» Description of the task: Could you retype the records word for word but without any pictures?
● ● ● ● ●
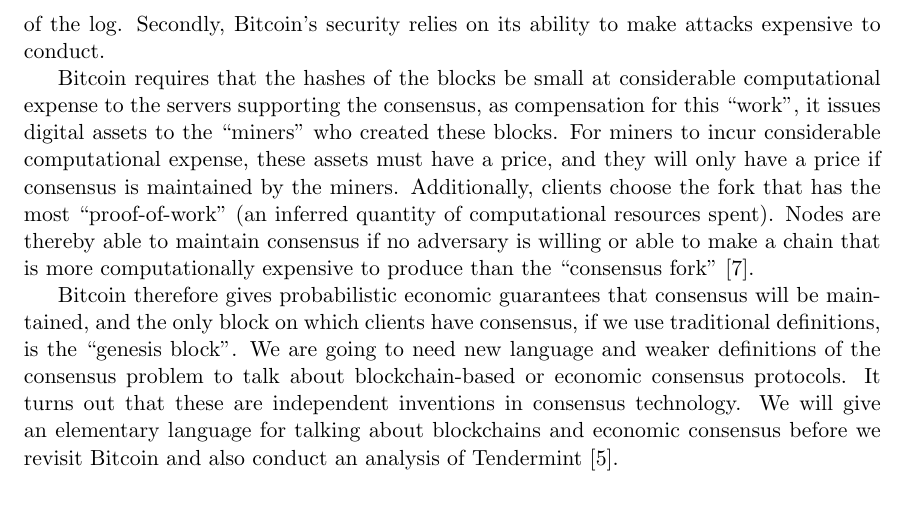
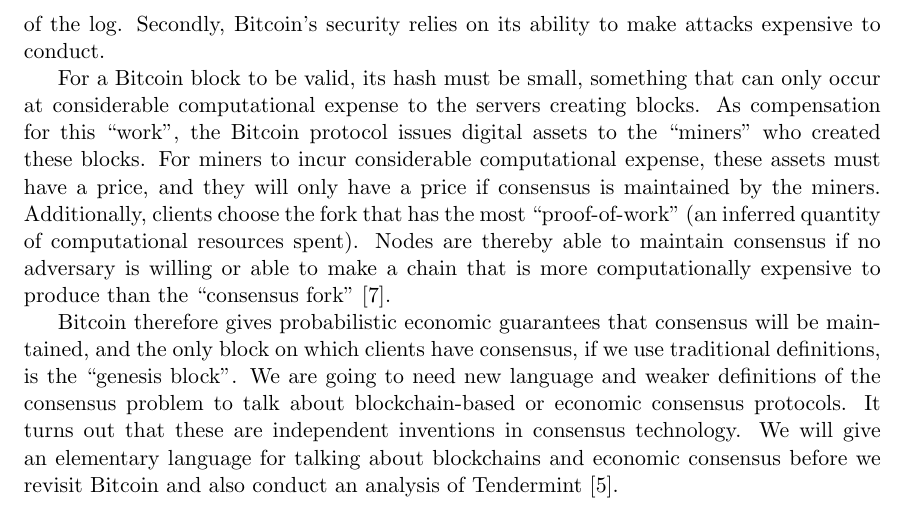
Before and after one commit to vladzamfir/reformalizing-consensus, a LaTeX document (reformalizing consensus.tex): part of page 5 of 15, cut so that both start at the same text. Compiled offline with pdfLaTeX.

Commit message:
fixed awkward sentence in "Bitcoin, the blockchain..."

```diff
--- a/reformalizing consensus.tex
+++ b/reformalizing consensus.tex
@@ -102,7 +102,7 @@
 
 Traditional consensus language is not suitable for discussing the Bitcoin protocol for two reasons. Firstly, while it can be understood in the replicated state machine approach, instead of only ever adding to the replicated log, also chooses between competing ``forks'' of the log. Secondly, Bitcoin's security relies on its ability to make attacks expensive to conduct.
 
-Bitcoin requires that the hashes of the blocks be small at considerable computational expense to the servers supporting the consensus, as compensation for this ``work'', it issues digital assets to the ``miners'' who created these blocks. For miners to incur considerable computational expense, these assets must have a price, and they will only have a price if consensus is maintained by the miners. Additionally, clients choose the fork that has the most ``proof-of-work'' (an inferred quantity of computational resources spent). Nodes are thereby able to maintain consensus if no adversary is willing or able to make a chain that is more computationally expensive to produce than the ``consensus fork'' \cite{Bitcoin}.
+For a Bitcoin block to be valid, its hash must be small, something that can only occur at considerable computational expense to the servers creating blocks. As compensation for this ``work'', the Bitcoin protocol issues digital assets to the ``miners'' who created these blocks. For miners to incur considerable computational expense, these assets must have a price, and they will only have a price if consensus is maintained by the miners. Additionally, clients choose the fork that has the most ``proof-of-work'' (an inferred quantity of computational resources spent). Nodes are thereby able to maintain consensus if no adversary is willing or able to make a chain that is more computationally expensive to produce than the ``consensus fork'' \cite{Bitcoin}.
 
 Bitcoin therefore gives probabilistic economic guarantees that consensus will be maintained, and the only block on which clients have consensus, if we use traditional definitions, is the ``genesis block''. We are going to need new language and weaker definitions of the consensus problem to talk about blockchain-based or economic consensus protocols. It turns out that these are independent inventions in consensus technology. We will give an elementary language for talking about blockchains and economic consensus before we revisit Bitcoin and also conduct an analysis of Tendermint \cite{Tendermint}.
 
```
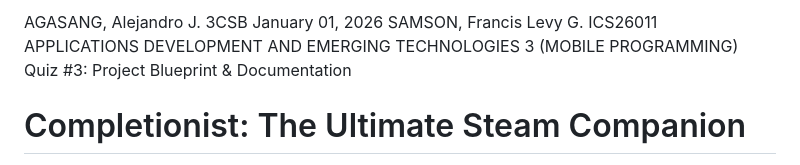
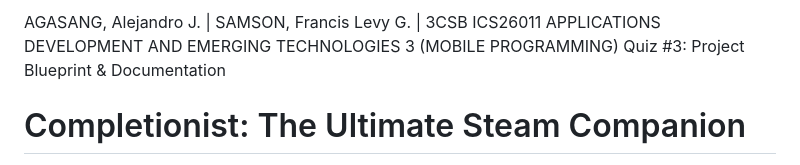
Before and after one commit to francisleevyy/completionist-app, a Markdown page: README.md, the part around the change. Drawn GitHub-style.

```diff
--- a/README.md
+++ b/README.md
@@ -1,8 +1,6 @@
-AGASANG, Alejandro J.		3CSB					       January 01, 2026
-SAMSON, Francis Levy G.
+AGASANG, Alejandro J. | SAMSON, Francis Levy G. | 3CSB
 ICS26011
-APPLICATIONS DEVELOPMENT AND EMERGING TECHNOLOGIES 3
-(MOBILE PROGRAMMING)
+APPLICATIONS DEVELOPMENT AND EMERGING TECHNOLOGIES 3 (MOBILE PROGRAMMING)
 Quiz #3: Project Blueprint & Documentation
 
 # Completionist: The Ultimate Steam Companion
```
● ● ● ● ●
» Exercise result:
Before and after one commit to vladzamfir/reformalizing-consensus, a LaTeX document (reformalizing consensus.tex): part of page 5 of 15, cut so that both start at the same text. Compiled offline with pdfLaTeX.

Commit message:
fixed awkward sentence in "Bitcoin, the blockchain..."

```diff
--- a/reformalizing consensus.tex
+++ b/reformalizing consensus.tex
@@ -102,7 +102,7 @@
 
 Traditional consensus language is not suitable for discussing the Bitcoin protocol for two reasons. Firstly, while it can be understood in the replicated state machine approach, instead of only ever adding to the replicated log, also chooses between competing ``forks'' of the log. Secondly, Bitcoin's security relies on its ability to make attacks expensive to conduct.
 
-Bitcoin requires that the hashes of the blocks be small at considerable computational expense to the servers supporting the consensus, as compensation for this ``work'', it issues digital assets to the ``miners'' who created these blocks. For miners to incur considerable computational expense, these assets must have a price, and they will only have a price if consensus is maintained by the miners. Additionally, clients choose the fork that has the most ``proof-of-work'' (an inferred quantity of computational resources spent). Nodes are thereby able to maintain consensus if no adversary is willing or able to make a chain that is more computationally expensive to produce than the ``consensus fork'' \cite{Bitcoin}.
+For a Bitcoin block to be valid, its hash must be small, something that can only occur at considerable computational expense to the servers creating blocks. As compensation for this ``work'', the Bitcoin protocol issues digital assets to the ``miners'' who created these blocks. For miners to incur considerable computational expense, these assets must have a price, and they will only have a price if consensus is maintained by the miners. Additionally, clients choose the fork that has the most ``proof-of-work'' (an inferred quantity of computational resources spent). Nodes are thereby able to maintain consensus if no adversary is willing or able to make a chain that is more computationally expensive to produce than the ``consensus fork'' \cite{Bitcoin}.
 
 Bitcoin therefore gives probabilistic economic guarantees that consensus will be maintained, and the only block on which clients have consensus, if we use traditional definitions, is the ``genesis block''. We are going to need new language and weaker definitions of the consensus problem to talk about blockchain-based or economic consensus protocols. It turns out that these are independent inventions in consensus technology. We will give an elementary language for talking about blockchains and economic consensus before we revisit Bitcoin and also conduct an analysis of Tendermint \cite{Tendermint}.
 
```
Before and after one commit to francisleevyy/completionist-app, a Markdown page: README.md, the part around the change. Drawn GitHub-style.

```diff
--- a/README.md
+++ b/README.md
@@ -1,8 +1,6 @@
-AGASANG, Alejandro J.		3CSB					       January 01, 2026
-SAMSON, Francis Levy G.
+AGASANG, Alejandro J. | SAMSON, Francis Levy G. | 3CSB
 ICS26011
-APPLICATIONS DEVELOPMENT AND EMERGING TECHNOLOGIES 3
-(MOBILE PROGRAMMING)
+APPLICATIONS DEVELOPMENT AND EMERGING TECHNOLOGIES 3 (MOBILE PROGRAMMING)
 Quiz #3: Project Blueprint & Documentation
 
 # Completionist: The Ultimate Steam Companion
```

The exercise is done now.